== Exercise objective ==
Within the entries below, find every line that has the string "Sabores", then copy it.

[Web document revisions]
*** Begin section ***
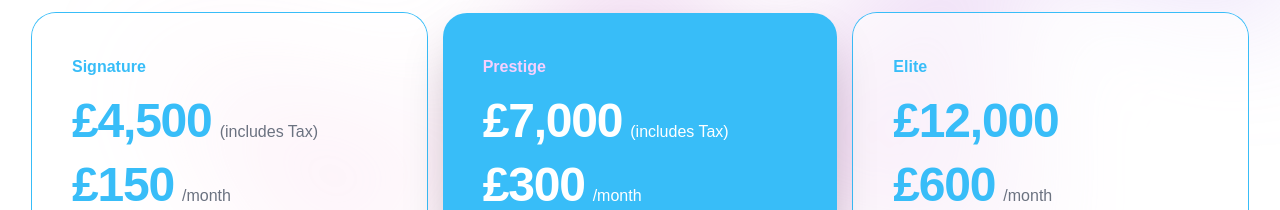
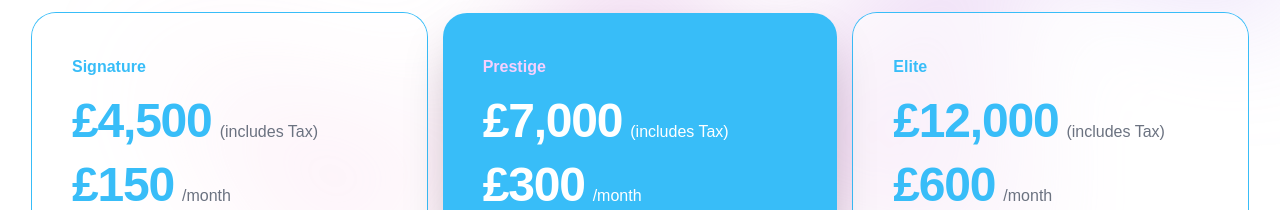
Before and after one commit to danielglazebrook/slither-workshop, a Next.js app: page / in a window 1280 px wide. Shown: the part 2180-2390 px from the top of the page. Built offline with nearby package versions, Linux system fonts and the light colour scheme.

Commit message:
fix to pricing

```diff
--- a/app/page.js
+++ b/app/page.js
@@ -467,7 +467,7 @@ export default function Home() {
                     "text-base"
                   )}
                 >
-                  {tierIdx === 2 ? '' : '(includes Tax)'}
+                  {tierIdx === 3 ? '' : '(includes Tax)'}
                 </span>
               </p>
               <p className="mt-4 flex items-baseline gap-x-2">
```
*** End section ***
*** Begin section ***
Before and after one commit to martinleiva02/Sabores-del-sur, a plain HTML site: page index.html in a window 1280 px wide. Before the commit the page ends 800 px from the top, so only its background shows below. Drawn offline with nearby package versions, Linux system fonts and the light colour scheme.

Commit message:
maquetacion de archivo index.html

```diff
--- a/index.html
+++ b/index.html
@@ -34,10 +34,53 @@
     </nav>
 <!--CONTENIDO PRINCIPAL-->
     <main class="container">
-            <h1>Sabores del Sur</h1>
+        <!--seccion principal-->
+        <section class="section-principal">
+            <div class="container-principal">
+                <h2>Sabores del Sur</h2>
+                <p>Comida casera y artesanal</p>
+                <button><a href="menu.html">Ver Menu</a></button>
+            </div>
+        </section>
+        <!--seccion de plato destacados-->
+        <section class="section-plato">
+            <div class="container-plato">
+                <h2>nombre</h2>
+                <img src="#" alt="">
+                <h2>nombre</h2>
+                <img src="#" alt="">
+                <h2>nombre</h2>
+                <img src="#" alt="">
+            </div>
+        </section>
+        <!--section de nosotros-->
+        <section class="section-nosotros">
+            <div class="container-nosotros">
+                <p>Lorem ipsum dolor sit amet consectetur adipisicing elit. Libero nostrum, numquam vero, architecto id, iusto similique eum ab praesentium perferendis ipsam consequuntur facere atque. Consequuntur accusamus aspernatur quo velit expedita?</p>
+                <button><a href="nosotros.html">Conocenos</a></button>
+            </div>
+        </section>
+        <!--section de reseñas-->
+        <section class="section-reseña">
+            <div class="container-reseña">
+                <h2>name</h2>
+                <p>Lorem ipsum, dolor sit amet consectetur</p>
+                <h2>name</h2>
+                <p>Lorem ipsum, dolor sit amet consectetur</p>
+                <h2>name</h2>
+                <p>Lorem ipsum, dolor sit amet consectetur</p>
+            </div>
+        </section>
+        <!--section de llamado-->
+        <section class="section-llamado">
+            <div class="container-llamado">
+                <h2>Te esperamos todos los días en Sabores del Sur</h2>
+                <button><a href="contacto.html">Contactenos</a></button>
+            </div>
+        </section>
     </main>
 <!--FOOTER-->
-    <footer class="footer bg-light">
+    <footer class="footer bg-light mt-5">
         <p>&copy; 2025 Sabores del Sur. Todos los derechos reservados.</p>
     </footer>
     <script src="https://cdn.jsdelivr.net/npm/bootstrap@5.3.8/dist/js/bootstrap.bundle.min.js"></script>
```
*** End section ***
*** Begin section ***
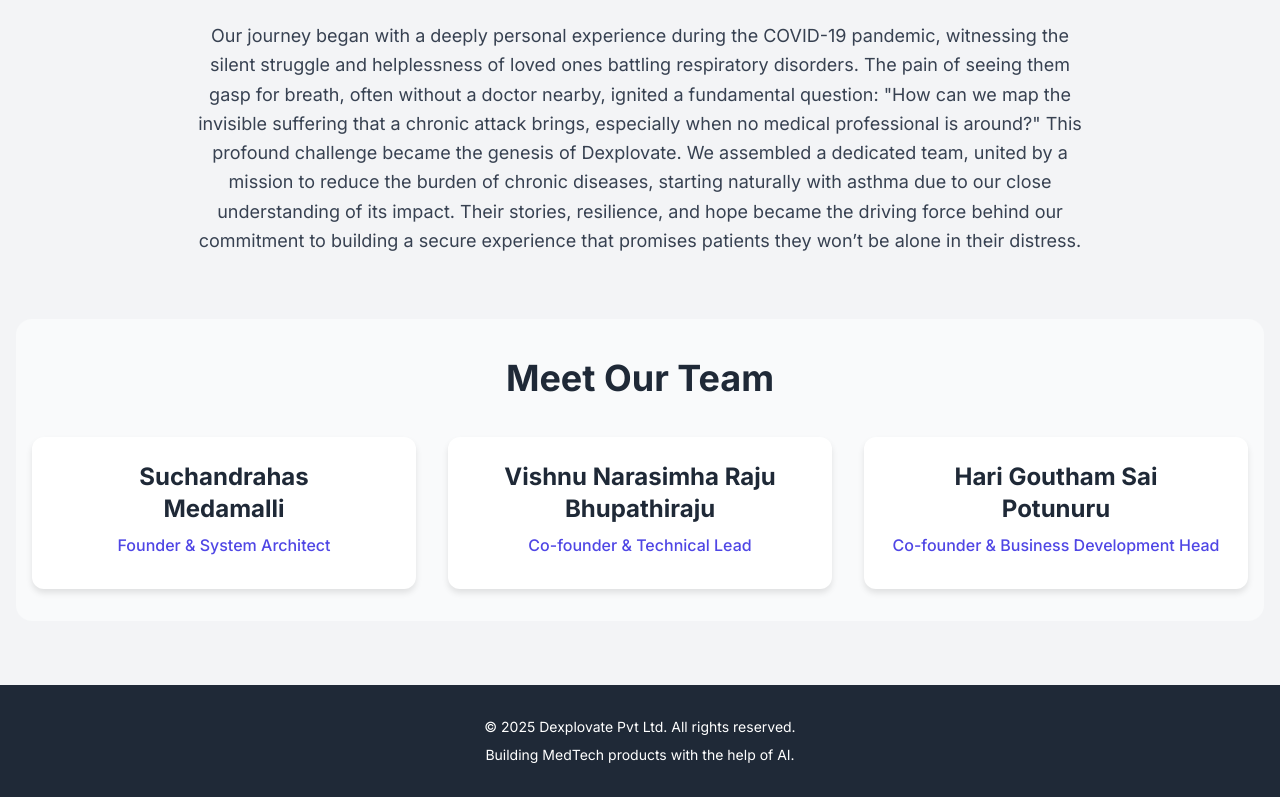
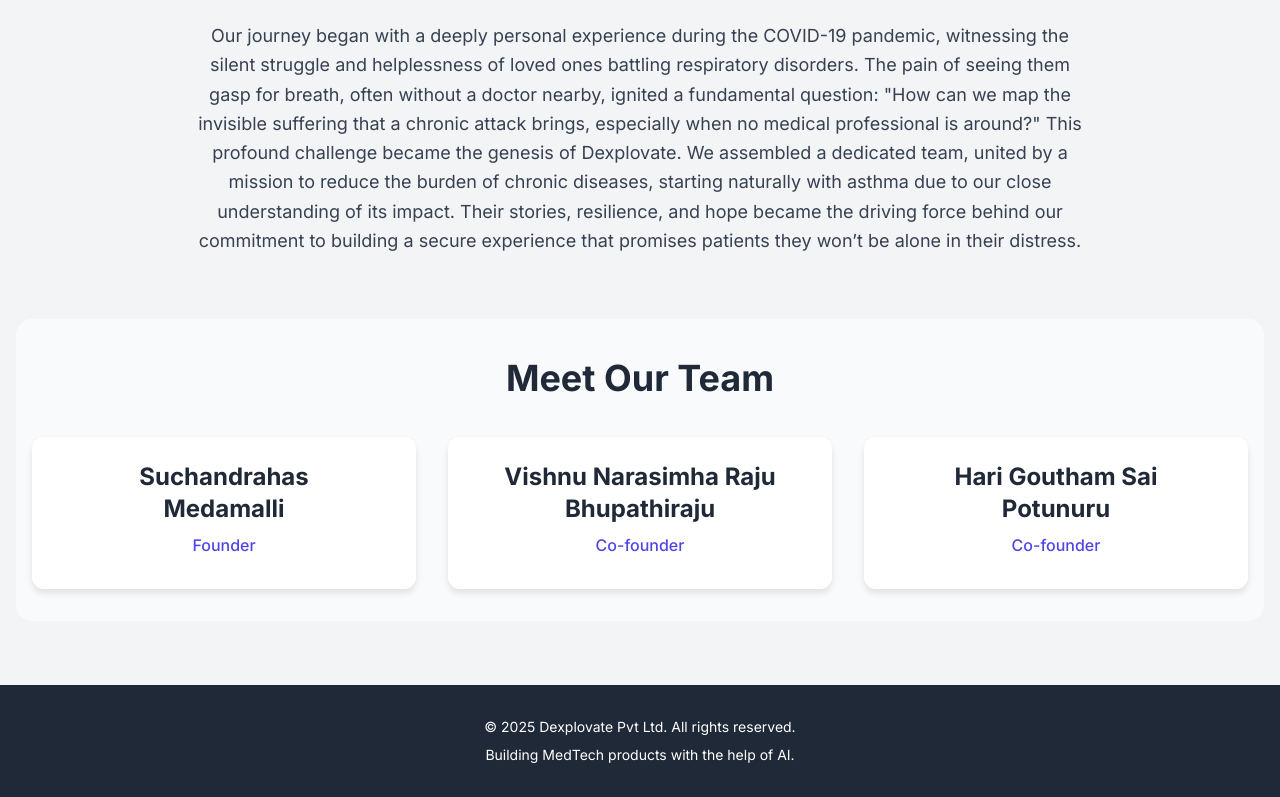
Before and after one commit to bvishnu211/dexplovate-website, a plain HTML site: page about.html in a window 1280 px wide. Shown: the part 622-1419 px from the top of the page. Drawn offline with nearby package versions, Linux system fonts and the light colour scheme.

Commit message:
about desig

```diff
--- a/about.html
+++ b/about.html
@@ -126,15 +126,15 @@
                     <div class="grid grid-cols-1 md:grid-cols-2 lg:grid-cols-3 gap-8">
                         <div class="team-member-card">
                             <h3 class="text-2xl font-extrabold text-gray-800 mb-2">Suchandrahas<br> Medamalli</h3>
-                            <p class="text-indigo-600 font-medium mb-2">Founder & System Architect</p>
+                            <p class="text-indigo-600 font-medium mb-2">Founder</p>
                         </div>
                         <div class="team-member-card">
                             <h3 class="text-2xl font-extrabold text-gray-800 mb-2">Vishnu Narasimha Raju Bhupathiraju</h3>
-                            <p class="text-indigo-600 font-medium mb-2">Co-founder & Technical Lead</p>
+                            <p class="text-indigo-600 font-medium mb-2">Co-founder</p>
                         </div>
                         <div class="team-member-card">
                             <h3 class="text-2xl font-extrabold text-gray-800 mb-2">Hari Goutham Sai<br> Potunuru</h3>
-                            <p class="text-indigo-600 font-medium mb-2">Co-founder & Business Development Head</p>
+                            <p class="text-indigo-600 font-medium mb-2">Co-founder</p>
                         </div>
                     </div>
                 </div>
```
*** End section ***
== Result for this task ==
Before and after one commit to martinleiva02/Sabores-del-sur, a plain HTML site: page index.html in a window 1280 px wide. Before the commit the page ends 800 px from the top, so only its background shows below. Drawn offline with nearby package versions, Linux system fonts and the light colour scheme.
-            <h1>Sabores del Sur</h1>
+                <h2>Sabores del Sur</h2>
+                <h2>Te esperamos todos los días en Sabores del Sur</h2>
         <p>&copy; 2025 Sabores del Sur. Todos los derechos reservados.</p>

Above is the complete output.